Plastic Bag Bans

According to the Center for Biological Diversity, “Americans use 100 billion plastic bags a year! It takes 12M barrels of oil to produce them. Plastic bags kill 100,000 Marine animals a year.” While the bags are cheap and convenient their environmental stake is a huge liability. “It takes over 500 years for a plastic bag to decompose and much of its contents do not decompose, but they become microplastics that acquire toxins and continue to pollute the environment. “

Currently, 13 municipalities in the Palmetto state have plastic bag bans. The majority are coastal areas, but Arcadia Lakes in Richland County is among the first inland communities to join Beaufort County (Bluffton, Hilton Head, Beaufort), Charleston, Folly Beach, and Sullivan’s Island. South Carolina legislators have been wrestling with a ban of the ban’s, or a compromise bill with what appears to be no resolution in the current legislative year.

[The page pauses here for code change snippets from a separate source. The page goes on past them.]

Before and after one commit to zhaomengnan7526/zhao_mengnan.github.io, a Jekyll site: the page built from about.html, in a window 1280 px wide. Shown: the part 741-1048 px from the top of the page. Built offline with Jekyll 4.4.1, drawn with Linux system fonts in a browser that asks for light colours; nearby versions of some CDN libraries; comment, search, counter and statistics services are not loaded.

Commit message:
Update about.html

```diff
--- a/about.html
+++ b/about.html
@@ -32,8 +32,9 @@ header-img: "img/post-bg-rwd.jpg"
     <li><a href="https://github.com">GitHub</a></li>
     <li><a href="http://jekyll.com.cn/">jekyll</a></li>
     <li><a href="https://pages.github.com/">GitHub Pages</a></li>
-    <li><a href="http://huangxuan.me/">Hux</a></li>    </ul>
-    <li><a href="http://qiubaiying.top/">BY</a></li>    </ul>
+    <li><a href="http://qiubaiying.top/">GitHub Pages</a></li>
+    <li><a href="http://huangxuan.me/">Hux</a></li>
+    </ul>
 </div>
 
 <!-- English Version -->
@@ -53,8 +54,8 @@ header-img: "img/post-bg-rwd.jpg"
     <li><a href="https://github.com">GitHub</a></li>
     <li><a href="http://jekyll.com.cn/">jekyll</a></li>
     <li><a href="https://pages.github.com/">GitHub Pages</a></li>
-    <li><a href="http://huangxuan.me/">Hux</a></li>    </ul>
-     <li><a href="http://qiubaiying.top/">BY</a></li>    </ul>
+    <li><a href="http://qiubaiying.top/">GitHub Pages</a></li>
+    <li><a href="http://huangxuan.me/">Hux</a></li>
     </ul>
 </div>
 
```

Since it’s inception Folly Beach, has seen a drop in plastic bag clean up by 80%. California, NY and HI have state bans on plastic bags along with cities like Boston, Seattle, Chicago, Los Angeles and Seattle. Several other state legislatures have introduced proposed legislation on plastic pollution while several are wrestling with preemptive legislation to push back against municipalities passing local plastic bag ordinances. The issue will continue to be hotly debated within legislative branches as plastic bag manufacturers and small business lobbies for the cheaper alternative.

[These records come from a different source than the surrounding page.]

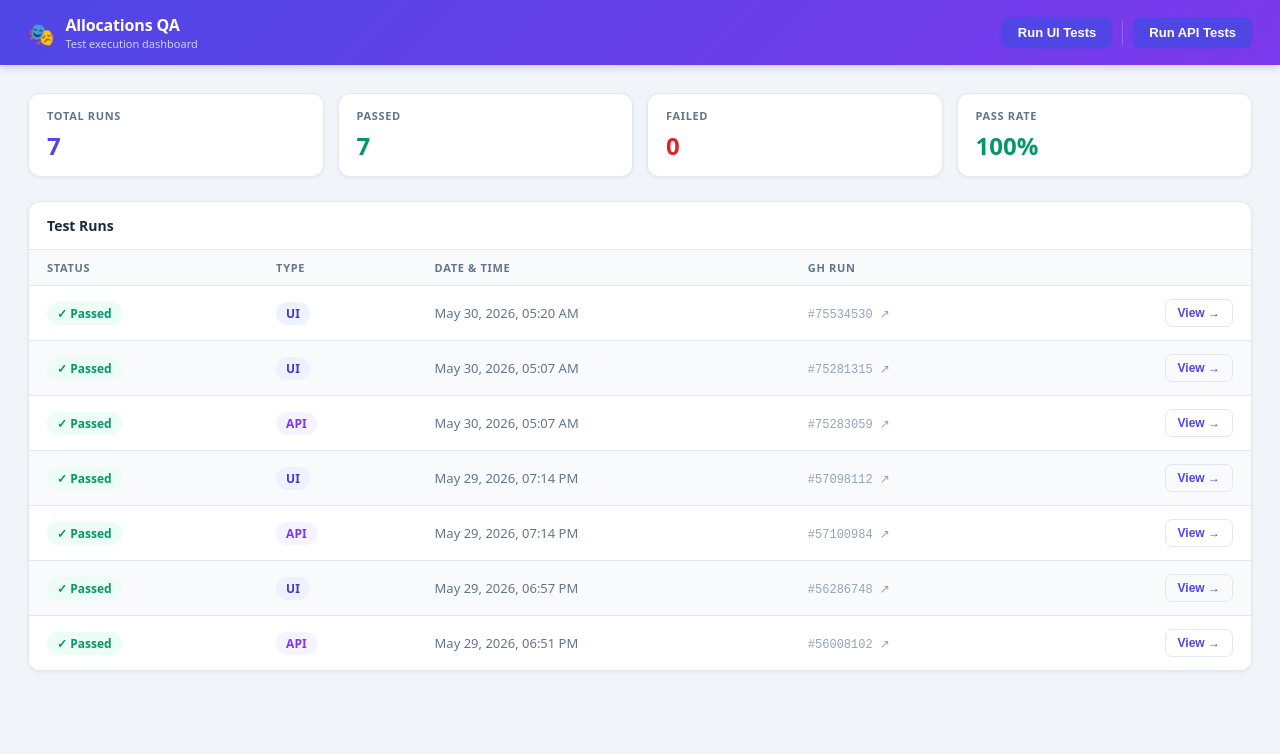
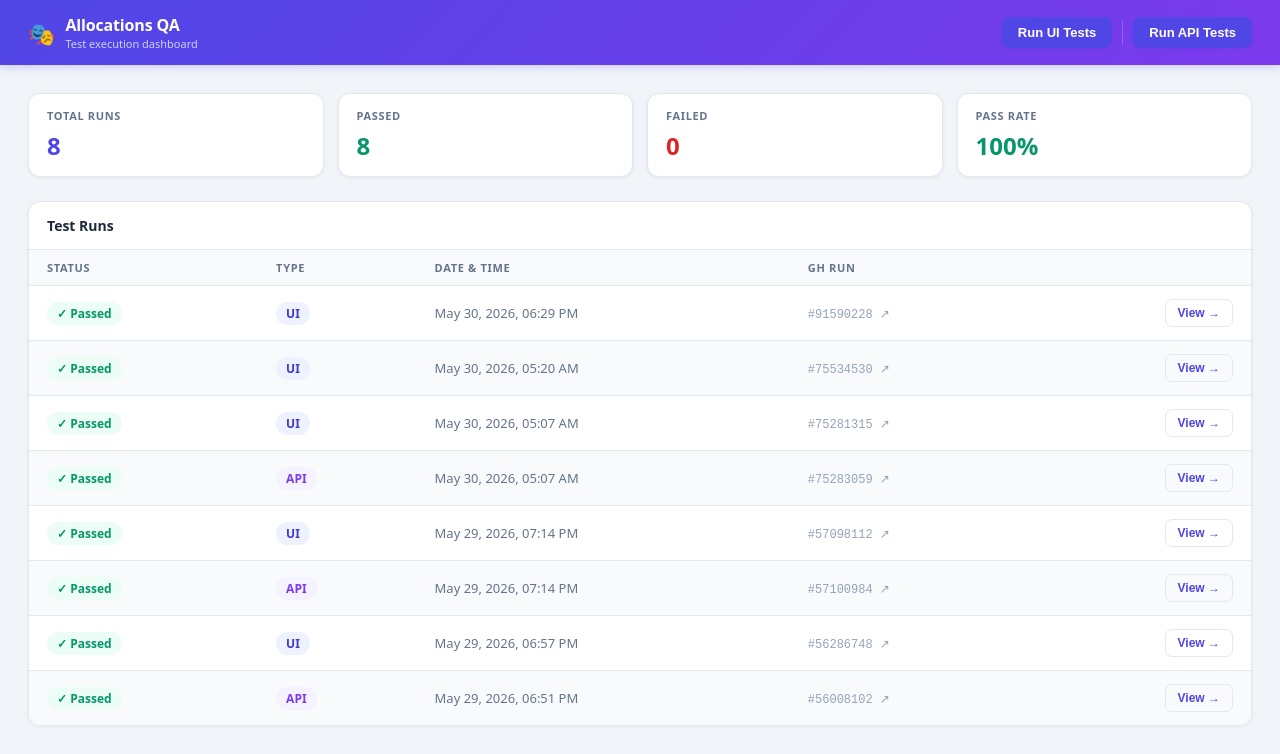
Before and after one commit to Assign4/allocations-qa, a Next.js app: page / in a window 1280 px wide. Shown: the top 754 px of the page. Built offline with nearby package versions, Linux system fonts and the light colour scheme.

Commit message:
chore: update UI test report [skip ci]

```diff
--- a/public/last-updated.json
+++ b/public/last-updated.json
@@ -1 +1 @@
-{"timestamp": 1780118453921, "type": "ui"}
+{"timestamp": 1780165799178, "type": "ui"}
--- a/public/runs.json
+++ b/public/runs.json
@@ -1,4 +1,11 @@
 [
+  {
+    "id": "26691590228",
+    "type": "ui",
+    "status": "passed",
+    "date": "2026-05-30T18:29:59.582Z",
+    "runUrl": "https://github.com/Assign4/allocations-qa/actions/runs/26691590228"
+  },
   {
     "id": "26675534530",
     "type": "ui",
```
Also changed, not shown: public/ui-report/index.html (+1 -1 lines), 2 other files (tests, documents, lock files or other folders).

The Center for Biological Diversity has identified plastic in our oceans as a global crisis:

We’re surrounded by plastic. It’s in the single-use packaging we discard, the consumer goods that fill our stores, and in our clothing, which sheds micro-plastic fibers in the wash.

In the first decade of this century, we made more plastic than all the plastic in history up to the year 2000. And every year, billions of pounds of more plastic end up in the world’s oceans. Studies estimate there are now 15–51 trillion pieces of plastic in the world’s oceans — from the equator to the poles, from Arctic ice sheets to the sea floor. Not one square mile of ocean surface anywhere on earth is free of plastic pollution.

In addition to ocean waters, plastic bags clog sewers and wastewater treatment facilities. Farmer’s battle plastic bags frequently with equipment jams and wildlife are affected by the increasing free flow of bags blowing across the country from parking lots, parks, and rest areas.